§ **What is expected**: Every line containing the word "print" must be pulled from the records.

§ **Material for this task**:

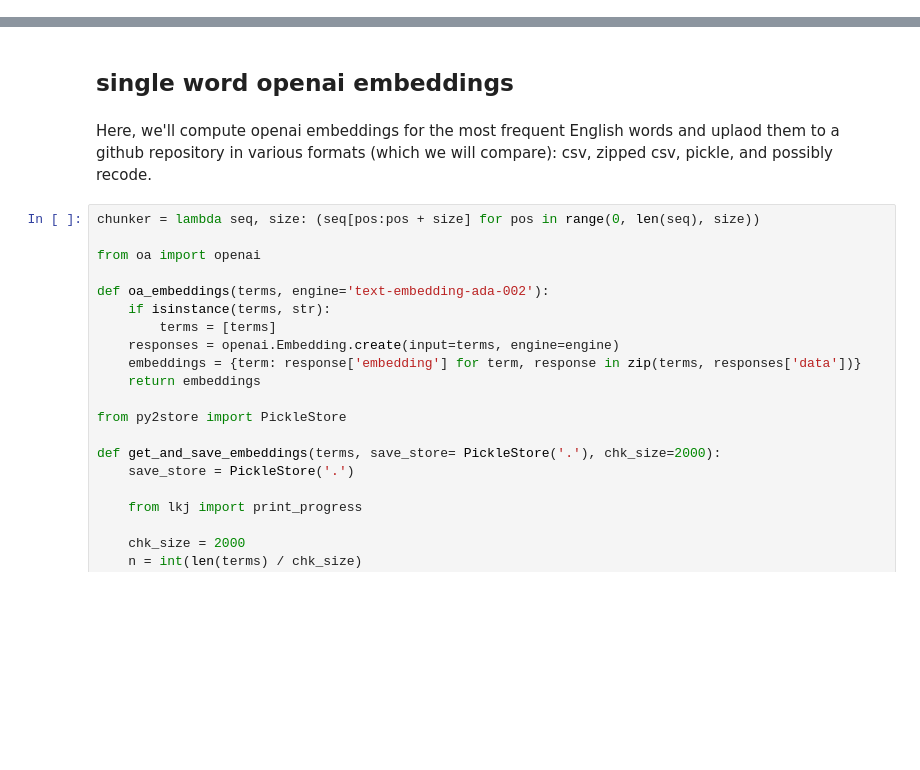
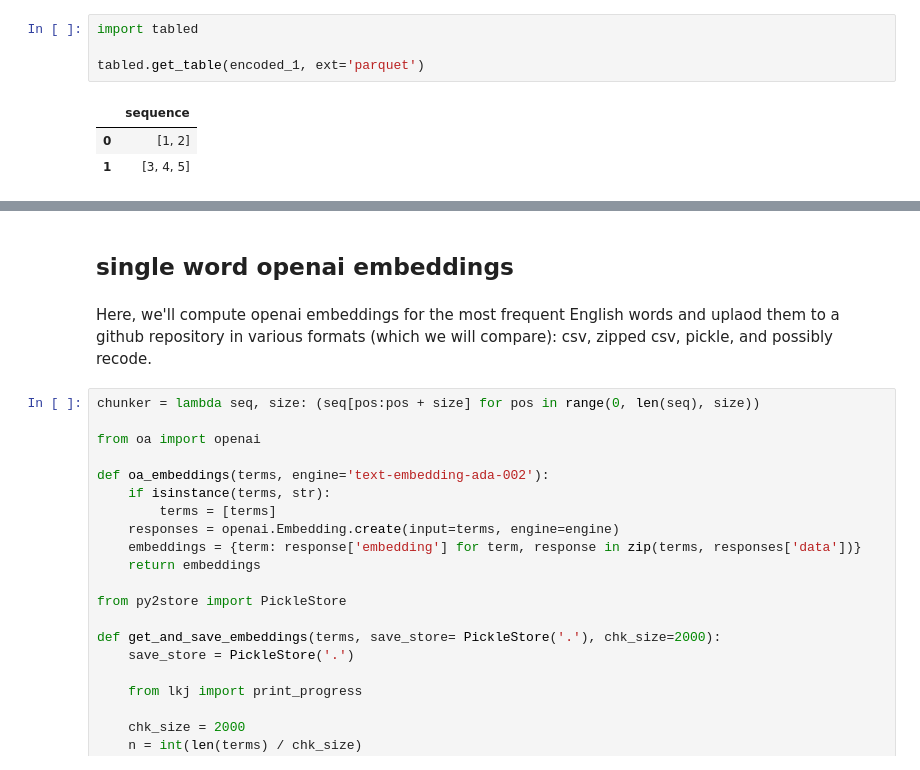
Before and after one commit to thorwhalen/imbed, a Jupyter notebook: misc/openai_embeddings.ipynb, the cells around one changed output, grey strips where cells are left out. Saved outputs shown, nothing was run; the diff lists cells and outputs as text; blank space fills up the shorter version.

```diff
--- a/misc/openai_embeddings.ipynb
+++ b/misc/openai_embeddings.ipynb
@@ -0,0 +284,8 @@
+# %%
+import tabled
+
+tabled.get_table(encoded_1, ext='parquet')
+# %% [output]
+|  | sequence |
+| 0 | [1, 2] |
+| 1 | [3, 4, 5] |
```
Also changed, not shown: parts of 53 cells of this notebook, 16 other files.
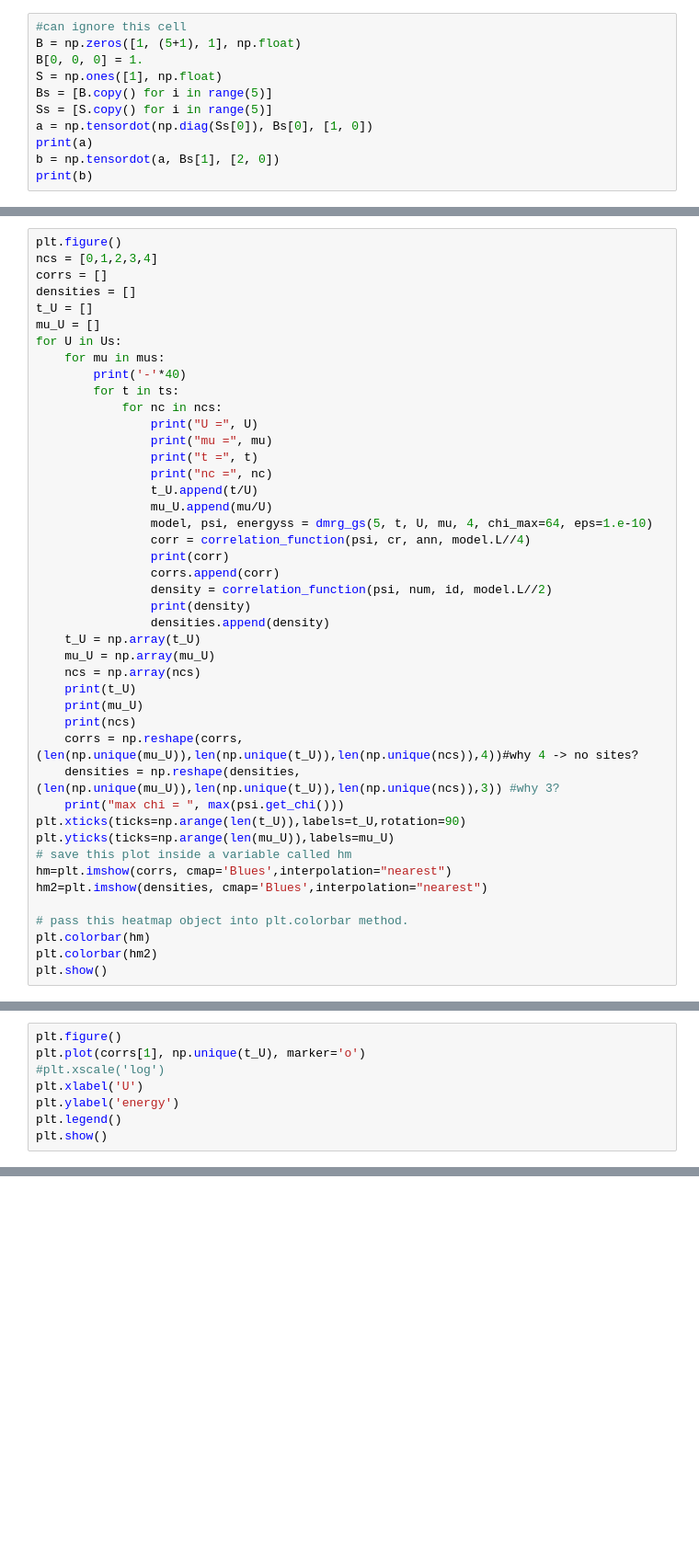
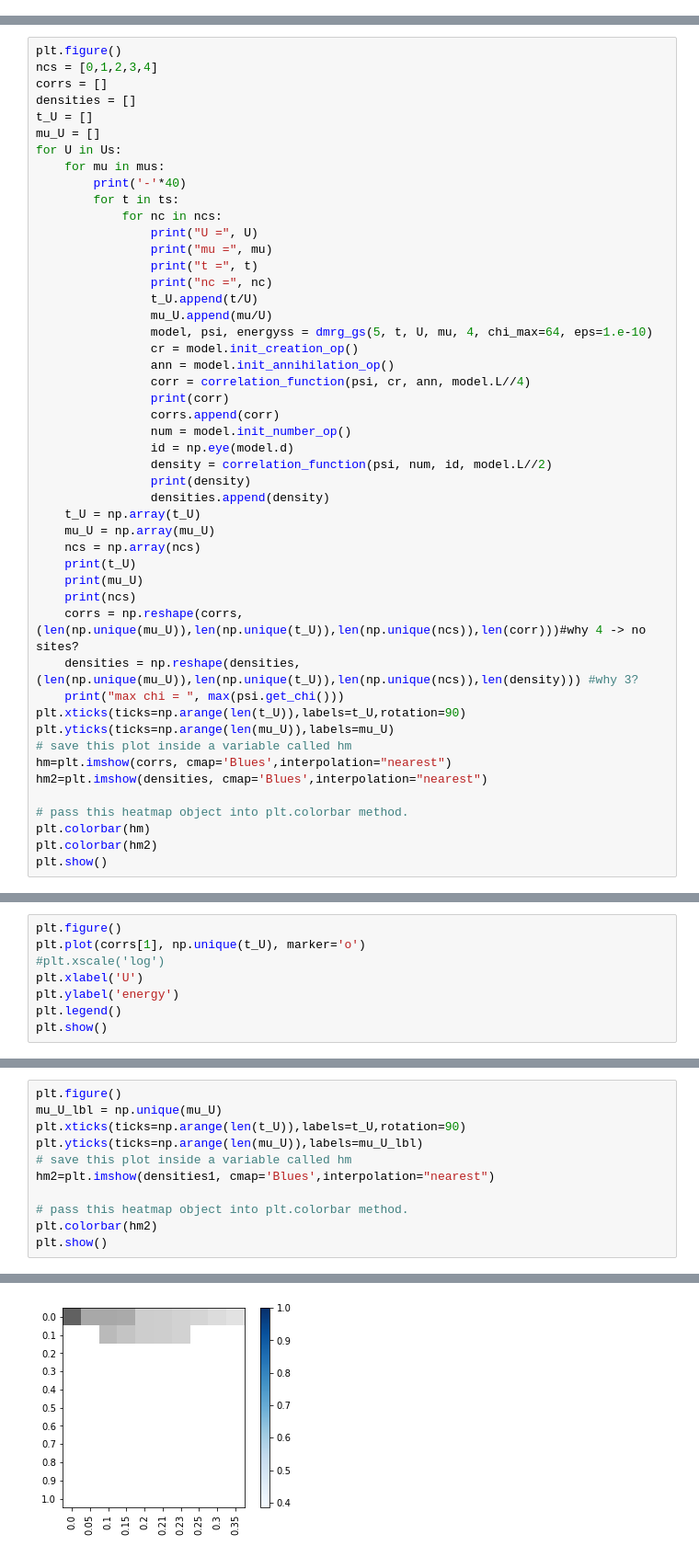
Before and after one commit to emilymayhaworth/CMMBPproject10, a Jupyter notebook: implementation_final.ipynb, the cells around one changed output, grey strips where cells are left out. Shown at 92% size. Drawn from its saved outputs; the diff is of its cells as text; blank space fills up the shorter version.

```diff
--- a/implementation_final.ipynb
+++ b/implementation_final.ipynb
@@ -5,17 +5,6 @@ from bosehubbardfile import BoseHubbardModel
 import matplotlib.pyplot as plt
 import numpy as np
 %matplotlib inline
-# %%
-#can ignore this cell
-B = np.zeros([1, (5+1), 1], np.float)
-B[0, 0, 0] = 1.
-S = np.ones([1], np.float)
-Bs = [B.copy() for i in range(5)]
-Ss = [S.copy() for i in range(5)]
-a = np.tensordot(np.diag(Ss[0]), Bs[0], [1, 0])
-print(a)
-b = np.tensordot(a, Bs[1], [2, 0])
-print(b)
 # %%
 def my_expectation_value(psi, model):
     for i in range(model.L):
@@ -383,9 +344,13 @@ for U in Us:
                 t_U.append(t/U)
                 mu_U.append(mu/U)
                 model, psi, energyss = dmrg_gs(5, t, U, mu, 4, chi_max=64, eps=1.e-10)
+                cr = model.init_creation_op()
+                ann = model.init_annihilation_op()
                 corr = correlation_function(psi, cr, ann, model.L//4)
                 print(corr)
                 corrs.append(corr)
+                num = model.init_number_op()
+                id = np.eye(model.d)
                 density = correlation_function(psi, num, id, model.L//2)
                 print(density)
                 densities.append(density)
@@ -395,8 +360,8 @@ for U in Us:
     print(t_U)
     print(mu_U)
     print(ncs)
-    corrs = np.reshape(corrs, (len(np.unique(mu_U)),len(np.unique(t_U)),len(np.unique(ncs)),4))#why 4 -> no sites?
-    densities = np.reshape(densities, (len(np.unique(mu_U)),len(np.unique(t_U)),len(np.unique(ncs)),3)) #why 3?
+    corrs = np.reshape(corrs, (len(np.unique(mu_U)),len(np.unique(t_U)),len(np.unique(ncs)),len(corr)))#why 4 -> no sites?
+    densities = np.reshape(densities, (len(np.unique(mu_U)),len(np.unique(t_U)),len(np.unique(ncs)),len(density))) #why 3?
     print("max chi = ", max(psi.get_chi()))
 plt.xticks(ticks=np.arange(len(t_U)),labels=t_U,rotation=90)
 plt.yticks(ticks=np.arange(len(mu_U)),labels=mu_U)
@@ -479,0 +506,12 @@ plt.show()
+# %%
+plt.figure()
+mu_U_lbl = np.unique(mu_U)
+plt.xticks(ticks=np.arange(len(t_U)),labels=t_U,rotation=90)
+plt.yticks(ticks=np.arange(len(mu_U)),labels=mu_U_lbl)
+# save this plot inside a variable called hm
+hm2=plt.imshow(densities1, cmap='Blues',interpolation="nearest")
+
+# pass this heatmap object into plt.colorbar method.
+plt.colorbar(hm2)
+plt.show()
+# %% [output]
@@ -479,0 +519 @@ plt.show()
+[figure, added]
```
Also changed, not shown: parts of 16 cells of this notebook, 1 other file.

§ **Solution to the exercise**:
-print(a)
-print(b)
                 print(corr)
                 print(density)
     print(t_U)
     print(mu_U)
     print(ncs)
     print("max chi = ", max(psi.get_chi()))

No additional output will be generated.